**Listed entries:**
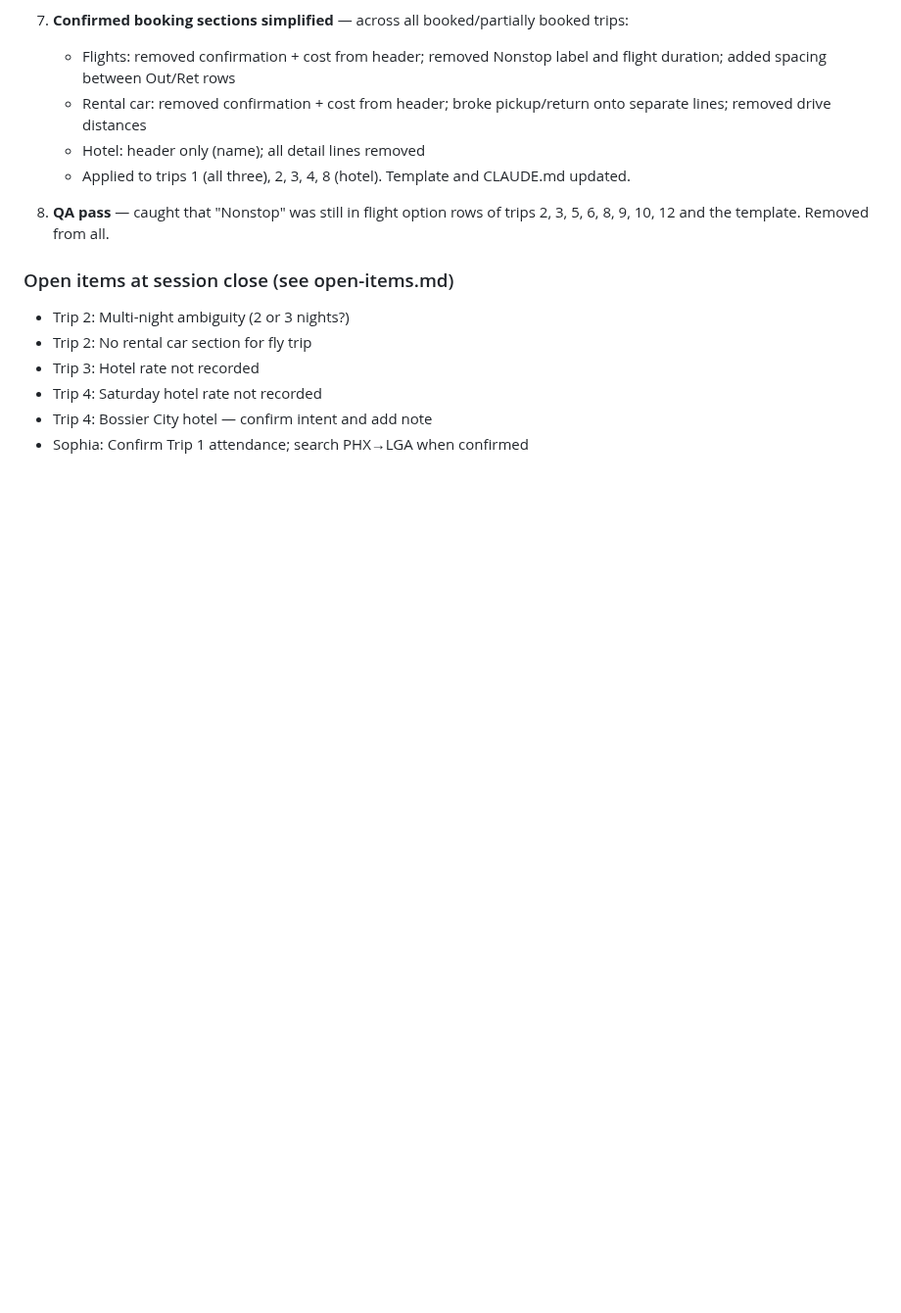
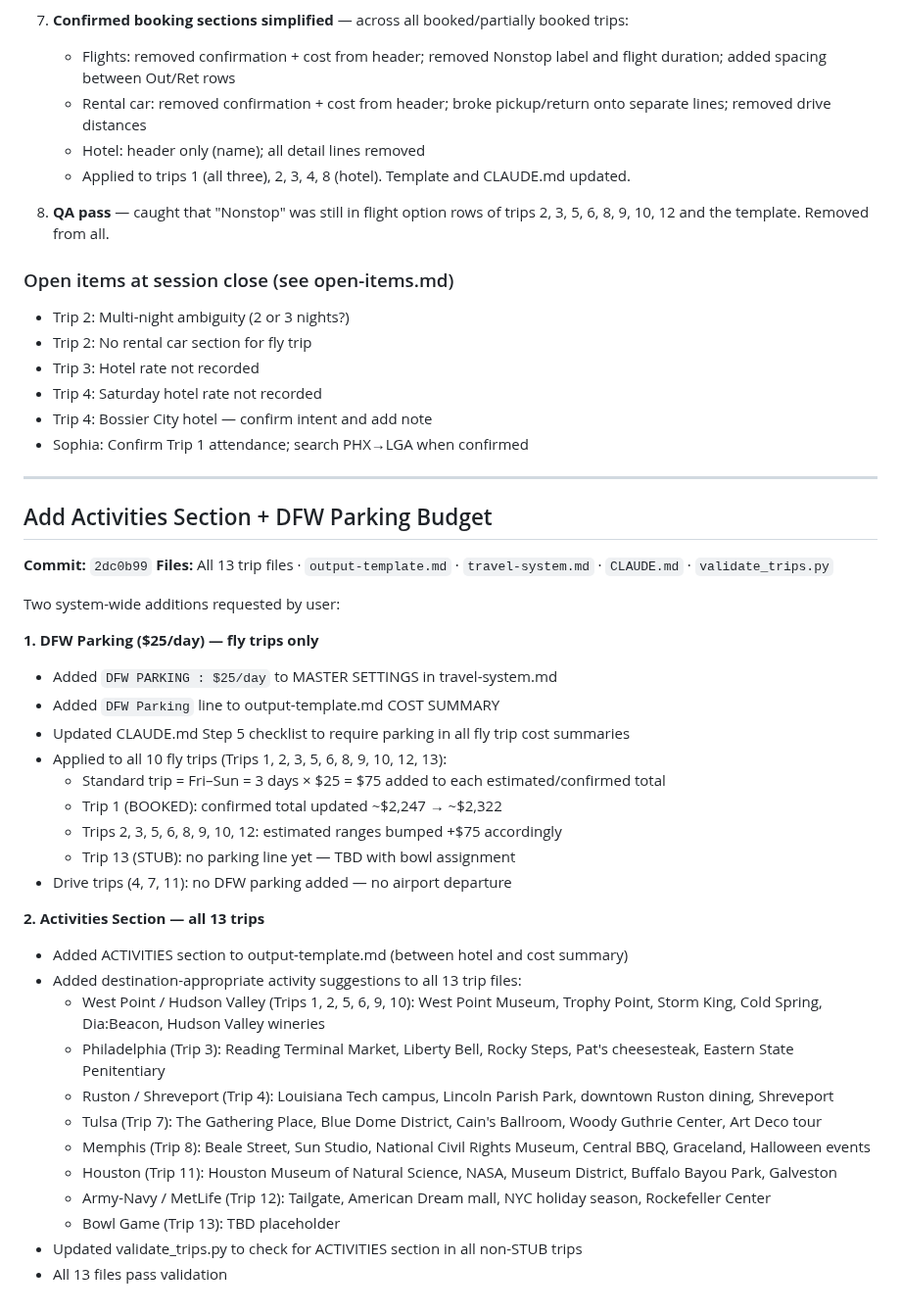
Before and after one commit to teamofoxen/ArmyFootball26, a Markdown page: logs/session-2026-03-28.md, the part around the change. Shown at 98% size. GitHub-like rendering; blank space fills up the shorter version.

Commit message:
Log: Add Activities section and DFW parking budget across all trips
Co-Authored-By: Claude Sonnet 4.6 <noreply@anthropic.com>

```diff
--- a/logs/session-2026-03-28.md
+++ b/logs/session-2026-03-28.md
@@ -183,3 +183,36 @@ QA pass on the confirmed booking cleanup caught a missed item: "Nonstop" had bee
 - Trip 4: Saturday hotel rate not recorded
 - Trip 4: Bossier City hotel — confirm intent and add note
 - Sophia: Confirm Trip 1 attendance; search PHX→LGA when confirmed
+
+---
+
+## Add Activities Section + DFW Parking Budget
+**Commit:** `2dc0b99`
+**Files:** All 13 trip files · `output-template.md` · `travel-system.md` · `CLAUDE.md` · `validate_trips.py`
+
+Two system-wide additions requested by user:
+
+**1. DFW Parking ($25/day) — fly trips only**
+- Added `DFW PARKING : $25/day` to MASTER SETTINGS in travel-system.md
+- Added `DFW Parking` line to output-template.md COST SUMMARY
+- Updated CLAUDE.md Step 5 checklist to require parking in all fly trip cost summaries
+- Applied to all 10 fly trips (Trips 1, 2, 3, 5, 6, 8, 9, 10, 12, 13):
+  - Standard trip = Fri–Sun = 3 days × $25 = $75 added to each estimated/confirmed total
+  - Trip 1 (BOOKED): confirmed total updated ~$2,247 → ~$2,322
+  - Trips 2, 3, 5, 6, 8, 9, 10, 12: estimated ranges bumped +$75 accordingly
+  - Trip 13 (STUB): no parking line yet — TBD with bowl assignment
+- Drive trips (4, 7, 11): no DFW parking added — no airport departure
+
+**2. Activities Section — all 13 trips**
+- Added ACTIVITIES section to output-template.md (between hotel and cost summary)
+- Added destination-appropriate activity suggestions to all 13 trip files:
+  - West Point / Hudson Valley (Trips 1, 2, 5, 6, 9, 10): West Point Museum, Trophy Point, Storm King, Cold Spring, Dia:Beacon, Hudson Valley wineries
+  - Philadelphia (Trip 3): Reading Terminal Market, Liberty Bell, Rocky Steps, Pat's cheesesteak, Eastern State Penitentiary
+  - Ruston / Shreveport (Trip 4): Louisiana Tech campus, Lincoln Parish Park, downtown Ruston dining, Shreveport
+  - Tulsa (Trip 7): The Gathering Place, Blue Dome District, Cain's Ballroom, Woody Guthrie Center, Art Deco tour
+  - Memphis (Trip 8): Beale Street, Sun Studio, National Civil Rights Museum, Central BBQ, Graceland, Halloween events
+  - Houston (Trip 11): Houston Museum of Natural Science, NASA, Museum District, Buffalo Bayou Park, Galveston
+  - Army-Navy / MetLife (Trip 12): Tailgate, American Dream mall, NYC holiday season, Rockefeller Center
+  - Bowl Game (Trip 13): TBD placeholder
+- Updated validate_trips.py to check for ACTIVITIES section in all non-STUB trips
+- All 13 files pass validation
```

**Directions:** Your copy must match the records above exactly, apart from the pictures, which are excluded.

**Exercise response:**
Before and after one commit to teamofoxen/ArmyFootball26, a Markdown page: logs/session-2026-03-28.md, the part around the change. Shown at 98% size. GitHub-like rendering; blank space fills up the shorter version.

Commit message:
Log: Add Activities section and DFW parking budget across all trips
Co-Authored-By: Claude Sonnet 4.6 <noreply@anthropic.com>

```diff
--- a/logs/session-2026-03-28.md
+++ b/logs/session-2026-03-28.md
@@ -183,3 +183,36 @@ QA pass on the confirmed booking cleanup caught a missed item: "Nonstop" had bee
 - Trip 4: Saturday hotel rate not recorded
 - Trip 4: Bossier City hotel — confirm intent and add note
 - Sophia: Confirm Trip 1 attendance; search PHX→LGA when confirmed
+
+---
+
+## Add Activities Section + DFW Parking Budget
+**Commit:** `2dc0b99`
+**Files:** All 13 trip files · `output-template.md` · `travel-system.md` · `CLAUDE.md` · `validate_trips.py`
+
+Two system-wide additions requested by user:
+
+**1. DFW Parking ($25/day) — fly trips only**
+- Added `DFW PARKING : $25/day` to MASTER SETTINGS in travel-system.md
+- Added `DFW Parking` line to output-template.md COST SUMMARY
+- Updated CLAUDE.md Step 5 checklist to require parking in all fly trip cost summaries
+- Applied to all 10 fly trips (Trips 1, 2, 3, 5, 6, 8, 9, 10, 12, 13):
+  - Standard trip = Fri–Sun = 3 days × $25 = $75 added to each estimated/confirmed total
+  - Trip 1 (BOOKED): confirmed total updated ~$2,247 → ~$2,322
+  - Trips 2, 3, 5, 6, 8, 9, 10, 12: estimated ranges bumped +$75 accordingly
+  - Trip 13 (STUB): no parking line yet — TBD with bowl assignment
+- Drive trips (4, 7, 11): no DFW parking added — no airport departure
+
+**2. Activities Section — all 13 trips**
+- Added ACTIVITIES section to output-template.md (between hotel and cost summary)
+- Added destination-appropriate activity suggestions to all 13 trip files:
+  - West Point / Hudson Valley (Trips 1, 2, 5, 6, 9, 10): West Point Museum, Trophy Point, Storm King, Cold Spring, Dia:Beacon, Hudson Valley wineries
+  - Philadelphia (Trip 3): Reading Terminal Market, Liberty Bell, Rocky Steps, Pat's cheesesteak, Eastern State Penitentiary
+  - Ruston / Shreveport (Trip 4): Louisiana Tech campus, Lincoln Parish Park, downtown Ruston dining, Shreveport
+  - Tulsa (Trip 7): The Gathering Place, Blue Dome District, Cain's Ballroom, Woody Guthrie Center, Art Deco tour
+  - Memphis (Trip 8): Beale Street, Sun Studio, National Civil Rights Museum, Central BBQ, Graceland, Halloween events
+  - Houston (Trip 11): Houston Museum of Natural Science, NASA, Museum District, Buffalo Bayou Park, Galveston
+  - Army-Navy / MetLife (Trip 12): Tailgate, American Dream mall, NYC holiday season, Rockefeller Center
+  - Bowl Game (Trip 13): TBD placeholder
+- Updated validate_trips.py to check for ACTIVITIES section in all non-STUB trips
+- All 13 files pass validation
```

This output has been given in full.